CNHI News Service
The city of Greenup won’t be pulling out of a joint regional sewer project, as officials had earlier indicated it might.
The city council on Tuesday voted 5-1 to press ahead with the agreement, under which the city will send its waste water to the Wurtland sewer plant for treatment.
Earlier this month, the council expressed misgivings about continuing with the project, citing the as-yet-unknown effects of the February closure of the Sun Chemical Performance Pigments plant at Wurtland and the possibility Greenup sewer customers could see significant increases in their sewer bills as a result.
The council voted 4-1 to instruct City Attorney R. Stephen McGinnis to draft an ordinance rescinding its agreement with Wurtland and Greenup County to join the regional sewer commission. During the same meeting, the council also asked its consulting engineer, Richard Howerton, to complete a feasibility study on upgrading or building a new waste water treatment plant and took action to begin researching the ownership of property north of the current treatment plant in case the city needed to acquire it.
But, on Tuesday, Mayor Lundie Meadows said officials had learned that the city pulling out of the joint agreement would not be greeted favorably by officials with the state Division of Water.
According to Meadows, Shafiq Amawi, the division’s water infrastructure branch manager, paid a visit to Greenup on Monday and made it “abundantly clear” that the state still expected to abide by the order signed by then-Mayor Donna Hewlett in March 2007, under which the city agreed to eventually shutter its own aging sewer plant and tie on with Wurtland.
Amawi also told city officials it “would be in Greenup’s best interest” to proceed with the joint agreement and that failure to do so would result in more stringent enforcement action against the city’s current plant, Meadows said.
The mayor also said Amawi had indicated the division had “taken it easy” on the city with regard to enforcement because of the agreed order, but that Greenup could expect that stance to change dramatically if it backed out of the regional project.
If the scenario ever came to pass, the division could potentially impose hundreds of dollars a day in fines, which could drain the city’s treasury, Meadows said.
Councilman Marty Stephens — who said he was also in on the discussions with Amawi and agreed with Meadows that the city had little choice but to remain part of the joint sewer commission — made the motion for the city to do just that. Councilman Jeff Hurn seconded. Councilman David Black cast the only dissenting vote.
Meadows said he would be contacting Wurtland Mayor Donna Hayes today to inform her the Greenup was still committed to the joint sewer project.
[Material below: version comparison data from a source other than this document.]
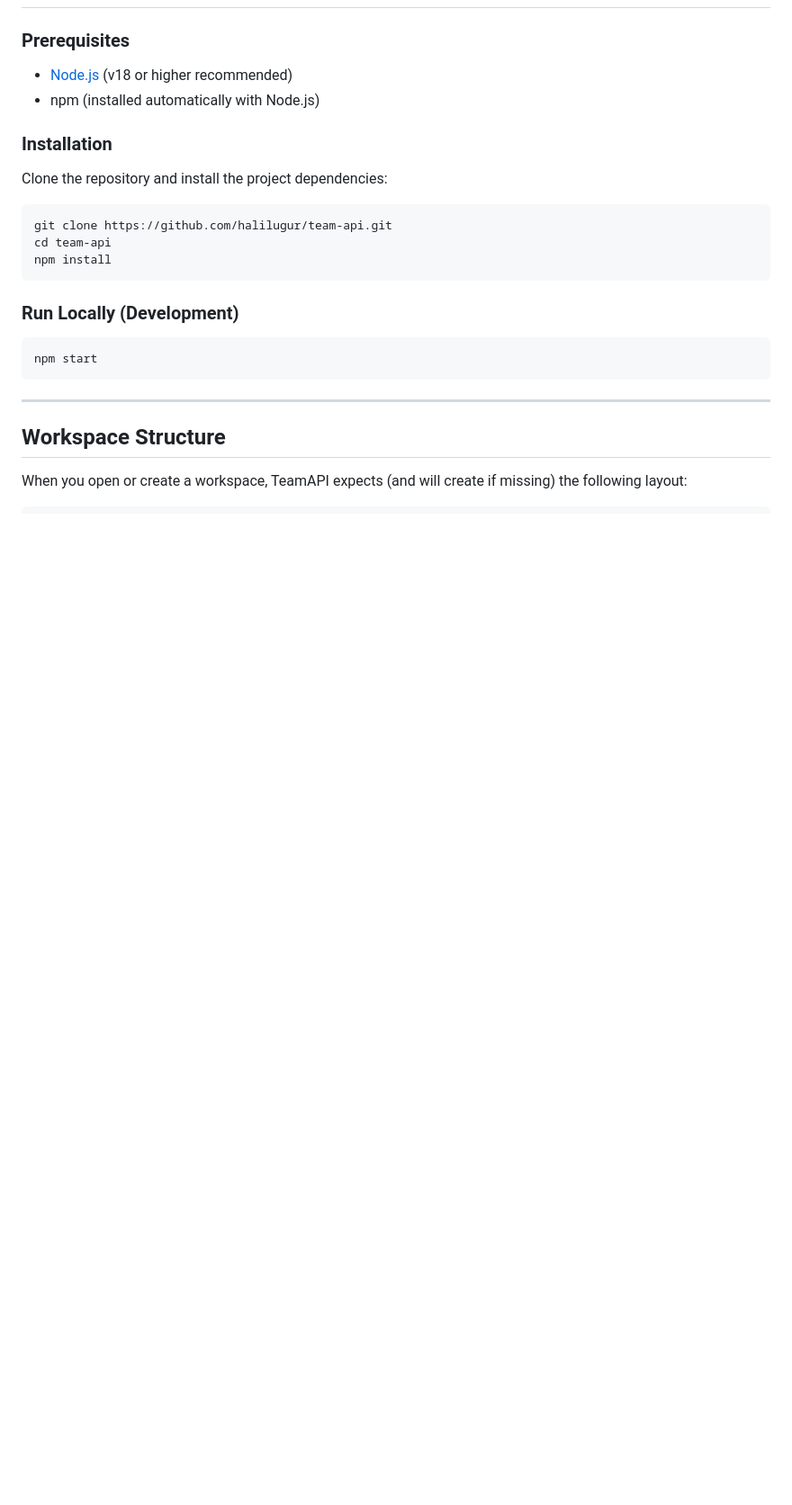
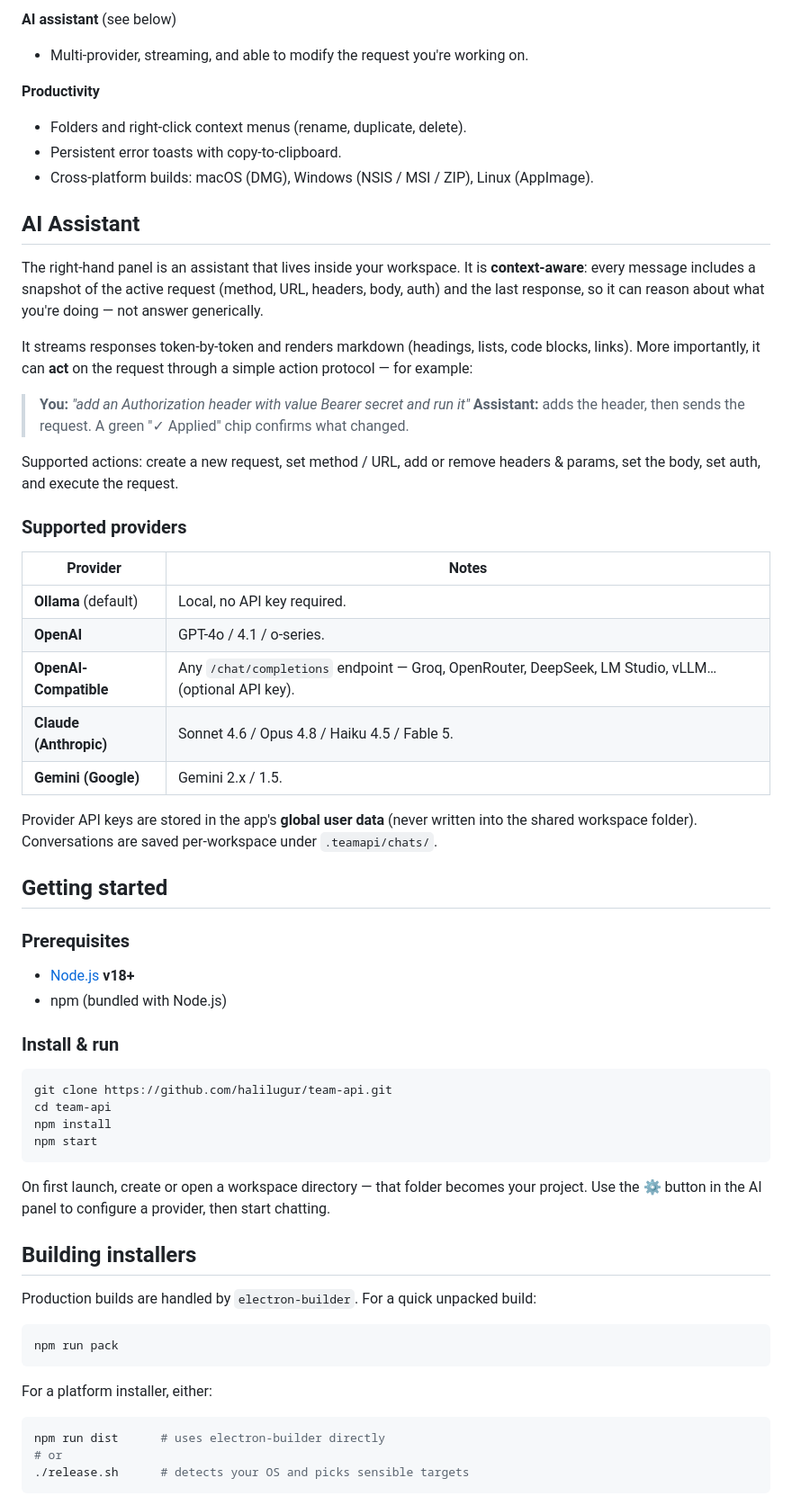
Before and after one commit to halilugur/team-api, a Markdown page: README.md, the part around the change printed below. Shown: that part at 90% size. Drawn GitHub-style; blank space fills up the shorter version.

````diff
--- a/README.md
+++ b/README.md
@@ -32,23 +60,63 @@ TeamAPI is a visually premium, file-system-based HTTP API testing client built o
+**AI assistant** (see below)
+- Multi-provider, streaming, and able to modify the request you're working on.
+
+**Productivity**
+- Folders and right-click context menus (rename, duplicate, delete).
+- Persistent error toasts with copy-to-clipboard.
+- Cross-platform builds: macOS (DMG), Windows (NSIS / MSI / ZIP), Linux (AppImage).
+
+## AI Assistant
+
+The right-hand panel is an assistant that lives inside your workspace. It is **context-aware**: every message includes a snapshot of the active request (method, URL, headers, body, auth) and the last response, so it can reason about what you're doing — not answer generically.
+
+It streams responses token-by-token and renders markdown (headings, lists, code blocks, links). More importantly, it can **act** on the request through a simple action protocol — for example:
+
+> **You:** *"add an Authorization header with value Bearer secret and run it"*
+> **Assistant:** adds the header, then sends the request. A green "✓ Applied" chip confirms what changed.
+
+Supported actions: create a new request, set method / URL, add or remove headers & params, set the body, set auth, and execute the request.
+
+### Supported providers
+
+| Provider | Notes |
+| --- | --- |
+| **Ollama** (default) | Local, no API key required. |
+| **OpenAI** | GPT-4o / 4.1 / o-series. |
+| **OpenAI-Compatible** | Any `/chat/completions` endpoint — Groq, OpenRouter, DeepSeek, LM Studio, vLLM… (optional API key). |
+| **Claude (Anthropic)** | Sonnet 4.6 / Opus 4.8 / Haiku 4.5 / Fable 5. |
+| **Gemini (Google)** | Gemini 2.x / 1.5. |
+
+Provider API keys are stored in the app's **global user data** (never written into the shared workspace folder). Conversations are saved per-workspace under `.teamapi/chats/`.
+
+## Getting started
 
 ### Prerequisites
-*   [Node.js](https://nodejs.org) (v18 or higher recommended)
-*   npm (installed automatically with Node.js)
+- [Node.js](https://nodejs.org) **v18+**
+- npm (bundled with Node.js)
 
-### Installation
-Clone the repository and install the project dependencies:
+### Install & run
 ```bash
 git clone https://github.com/halilugur/team-api.git
 cd team-api
 npm install
-```
-
-### Run Locally (Development)
-```bash
 npm start
 ```
 
----
+On first launch, create or open a workspace directory — that folder becomes your project. Use the **⚙** button in the AI panel to configure a provider, then start chatting.
 
-## Workspace Structure
+## Building installers
 
-When you open or create a workspace, TeamAPI expects (and will create if missing) the following layout:
+Production builds are handled by `electron-builder`. For a quick unpacked build:
+
+```bash
+npm run pack
+```
+
+For a platform installer, either:
+
+```bash
+npm run dist      # uses electron-builder directly
+# or
+./release.sh      # detects your OS and picks sensible targets
+```
+
````
Also changed, not shown: other parts of README.md (+81 -42 lines), assets/work-area.png (added).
At a special meeting on Friday, Hayes and members of the Wurtland City Commission expressed deep concern over the possibility of Greenup abandoning the project. They said adding customers is critical to the future of the Wurtland sewer plant, which has seen a massive drop in the volume of waste it treats as the result of the Sun Chemical plant closure.
The plant, which opened in 1989, was built primarily to serve the needs of Sun Chemical, which generated 96 percent of the facility’s operating expenses and also covered the majority of its debt service. The plant had a capacity of 1.1 million gallons, far more than what Wurtland needs to serve its residential customers and the other industrial plants in the city.
Under the regional sewer agreement, the line carrying Greenup’s waste to Wurtland will be paid for using a $1.87 million grant. An additional $500,000 has been secured for an eventual extension to Lloyd.
Meadows said he felt the city’s hands were tied to a certain extent by the agreed order and that he still believed the city could break even, or even come out slightly ahead, by building its own new sewer plant.
Meadows said that earlier estimates to build a new plant were between $2 million and $3.5 million, but others said those figures were far too low. Officials also noted the city would still have to secure Division of Water approval to build its own facility.
Wurtland officials have said there will eventually be sewer rate increases as the result of Sun Chemical’s closure, but that it’s too soon to gauge how much rates will be going up because it’s not yet known how much it’s going to cost the city to run the plant, which is being converted from an industrial treatment facility to one that primarily treats household effluent.
KENNETH HART can be reached at email@example.com or (606) 326-2654.